Forests may be more vulnerable to pests and disease in the future

As I sit in my home office watching the autumn rains and winds strip the last remaining colourful leaves off the trees outside, I find myself in awe of the tree. There’s a primary school across the street from my house and there are several huge beautiful chestnuts in its grounds where I watched the children shelter from the sun on hot days. There’s also the spindliest little apple tree that one could imagine, which despite its size produced at least a dozen enormous apples this year!
Trees affect every aspect of our lives – they provide food, timber, pulp and fibre, but beyond this they have important ecosystem functions in the natural landscape. Trees help to regulate our climate, they store and sequester carbon (about 30% of global CO2 emissions are absorbed by forests), they store water helping to prevent floods, they purify water and they provide habitat.
However, widespread pests and diseases have taken their toll on natural forests over the past century with outbreaks seemingl…

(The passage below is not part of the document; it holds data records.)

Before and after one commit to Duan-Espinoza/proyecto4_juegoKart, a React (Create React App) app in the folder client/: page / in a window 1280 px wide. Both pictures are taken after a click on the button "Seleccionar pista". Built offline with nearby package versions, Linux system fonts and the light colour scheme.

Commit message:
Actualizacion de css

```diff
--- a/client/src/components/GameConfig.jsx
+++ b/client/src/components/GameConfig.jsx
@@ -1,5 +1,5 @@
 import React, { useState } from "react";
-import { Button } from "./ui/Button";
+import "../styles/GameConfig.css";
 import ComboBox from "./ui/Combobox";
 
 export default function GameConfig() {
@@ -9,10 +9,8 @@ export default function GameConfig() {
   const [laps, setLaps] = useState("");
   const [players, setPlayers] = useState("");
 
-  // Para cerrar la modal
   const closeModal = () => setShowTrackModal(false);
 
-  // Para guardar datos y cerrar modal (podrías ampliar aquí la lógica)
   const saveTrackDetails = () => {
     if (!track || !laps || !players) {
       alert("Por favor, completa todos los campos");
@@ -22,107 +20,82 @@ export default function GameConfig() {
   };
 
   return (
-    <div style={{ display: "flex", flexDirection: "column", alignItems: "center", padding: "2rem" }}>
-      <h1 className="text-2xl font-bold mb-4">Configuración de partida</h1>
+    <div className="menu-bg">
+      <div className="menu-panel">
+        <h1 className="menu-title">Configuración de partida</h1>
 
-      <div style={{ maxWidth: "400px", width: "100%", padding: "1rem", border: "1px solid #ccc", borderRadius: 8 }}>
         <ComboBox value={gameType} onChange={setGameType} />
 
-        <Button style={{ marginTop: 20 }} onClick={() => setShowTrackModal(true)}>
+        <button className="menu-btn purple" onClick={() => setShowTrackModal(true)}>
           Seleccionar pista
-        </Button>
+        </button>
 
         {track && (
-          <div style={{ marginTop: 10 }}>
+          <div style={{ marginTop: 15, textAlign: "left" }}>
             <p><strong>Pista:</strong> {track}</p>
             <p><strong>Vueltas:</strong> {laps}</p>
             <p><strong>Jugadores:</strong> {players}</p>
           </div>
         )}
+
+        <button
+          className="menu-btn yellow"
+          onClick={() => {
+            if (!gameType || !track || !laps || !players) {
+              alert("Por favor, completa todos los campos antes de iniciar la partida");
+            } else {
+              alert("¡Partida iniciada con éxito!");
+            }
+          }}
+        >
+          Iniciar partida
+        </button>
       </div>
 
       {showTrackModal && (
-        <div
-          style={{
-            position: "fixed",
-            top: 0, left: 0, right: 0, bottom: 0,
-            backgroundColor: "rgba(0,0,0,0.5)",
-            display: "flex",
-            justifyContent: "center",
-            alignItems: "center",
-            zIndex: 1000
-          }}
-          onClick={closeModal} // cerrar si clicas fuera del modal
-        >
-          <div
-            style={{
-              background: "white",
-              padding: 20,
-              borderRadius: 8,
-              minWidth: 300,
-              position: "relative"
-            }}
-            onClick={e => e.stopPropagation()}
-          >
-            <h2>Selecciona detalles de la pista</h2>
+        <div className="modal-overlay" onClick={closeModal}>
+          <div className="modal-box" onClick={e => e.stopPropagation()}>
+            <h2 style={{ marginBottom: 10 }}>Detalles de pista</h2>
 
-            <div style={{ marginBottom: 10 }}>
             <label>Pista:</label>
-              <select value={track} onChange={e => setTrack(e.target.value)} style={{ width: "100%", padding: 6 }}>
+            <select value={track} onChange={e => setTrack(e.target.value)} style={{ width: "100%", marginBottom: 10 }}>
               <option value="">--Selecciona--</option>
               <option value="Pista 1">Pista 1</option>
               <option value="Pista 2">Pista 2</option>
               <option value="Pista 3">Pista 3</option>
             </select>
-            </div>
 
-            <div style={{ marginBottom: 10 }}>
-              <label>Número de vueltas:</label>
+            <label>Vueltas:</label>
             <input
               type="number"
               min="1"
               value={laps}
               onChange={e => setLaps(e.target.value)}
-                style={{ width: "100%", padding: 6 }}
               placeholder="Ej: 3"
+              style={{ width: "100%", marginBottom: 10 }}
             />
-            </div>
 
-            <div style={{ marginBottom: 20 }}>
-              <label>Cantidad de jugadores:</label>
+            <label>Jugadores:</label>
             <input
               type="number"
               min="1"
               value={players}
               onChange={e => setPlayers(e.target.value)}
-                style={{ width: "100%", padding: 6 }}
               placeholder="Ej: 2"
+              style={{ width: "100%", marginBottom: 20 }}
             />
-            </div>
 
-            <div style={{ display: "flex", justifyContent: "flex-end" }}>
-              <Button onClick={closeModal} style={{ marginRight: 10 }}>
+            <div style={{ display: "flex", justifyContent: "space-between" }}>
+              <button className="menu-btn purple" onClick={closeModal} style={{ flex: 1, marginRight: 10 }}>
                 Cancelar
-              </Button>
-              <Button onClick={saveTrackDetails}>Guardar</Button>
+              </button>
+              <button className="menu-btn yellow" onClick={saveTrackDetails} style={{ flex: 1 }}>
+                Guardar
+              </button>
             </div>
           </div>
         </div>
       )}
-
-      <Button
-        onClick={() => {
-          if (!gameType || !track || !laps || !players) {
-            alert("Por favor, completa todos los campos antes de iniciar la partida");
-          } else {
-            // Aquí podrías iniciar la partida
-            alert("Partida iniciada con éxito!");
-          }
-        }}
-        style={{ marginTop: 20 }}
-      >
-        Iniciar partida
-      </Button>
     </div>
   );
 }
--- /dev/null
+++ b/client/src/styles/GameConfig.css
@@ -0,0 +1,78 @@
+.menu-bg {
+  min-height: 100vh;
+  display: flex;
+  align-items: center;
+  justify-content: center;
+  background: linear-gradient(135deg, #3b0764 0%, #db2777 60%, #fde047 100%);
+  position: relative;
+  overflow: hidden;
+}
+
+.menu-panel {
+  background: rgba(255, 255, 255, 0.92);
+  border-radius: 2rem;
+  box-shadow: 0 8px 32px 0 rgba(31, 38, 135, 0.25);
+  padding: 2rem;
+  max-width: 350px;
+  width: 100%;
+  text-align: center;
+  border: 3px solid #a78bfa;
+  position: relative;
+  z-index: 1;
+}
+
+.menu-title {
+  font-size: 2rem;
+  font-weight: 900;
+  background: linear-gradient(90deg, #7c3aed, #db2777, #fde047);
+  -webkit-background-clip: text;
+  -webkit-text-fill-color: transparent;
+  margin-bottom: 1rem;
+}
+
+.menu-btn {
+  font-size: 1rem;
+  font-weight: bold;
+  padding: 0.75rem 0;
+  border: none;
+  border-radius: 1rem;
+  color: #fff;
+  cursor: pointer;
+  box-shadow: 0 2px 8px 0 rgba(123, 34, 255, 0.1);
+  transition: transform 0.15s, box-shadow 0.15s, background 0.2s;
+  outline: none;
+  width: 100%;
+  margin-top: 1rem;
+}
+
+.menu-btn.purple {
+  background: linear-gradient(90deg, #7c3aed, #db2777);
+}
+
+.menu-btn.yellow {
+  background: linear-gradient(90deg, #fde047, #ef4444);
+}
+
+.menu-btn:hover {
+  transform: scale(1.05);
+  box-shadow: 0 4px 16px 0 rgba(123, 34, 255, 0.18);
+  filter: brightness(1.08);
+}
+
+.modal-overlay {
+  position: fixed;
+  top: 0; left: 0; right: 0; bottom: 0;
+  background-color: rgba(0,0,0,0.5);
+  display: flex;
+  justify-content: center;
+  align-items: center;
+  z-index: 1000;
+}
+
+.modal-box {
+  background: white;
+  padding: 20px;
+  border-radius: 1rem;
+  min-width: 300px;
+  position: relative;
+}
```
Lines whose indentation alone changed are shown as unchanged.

An apple a day

by Helen RobertsName three things Somerset is famous for and most people will say cider, Cheddar cheese and the Glastonbury Festival. While I could certainly talk at length about cider and its versatility (particularly having enjoyed a lovely mug of mulled cider recently at bonfire night), it is where cider begins - the humble apple – that is the subject of today’s post. I live near Wells, in the heart of Somerset, and the trees in the apple orchards are positively dripping with fruit at the moment, a welcome sight for orchard growers who had a dismal season in 2012. It was National Apple Day on the 21st of October, and many places around the UK have been hosting events to celebrate England’s national fruit. Humans and the common apple have a long history together in terms of its cultivation and it is a familiar fruit throughout the world. Essentially, the richness of this sweet little fruit lies in its ordinariness.
A brief history of the apple
The domestic apple (Malus domestica) is …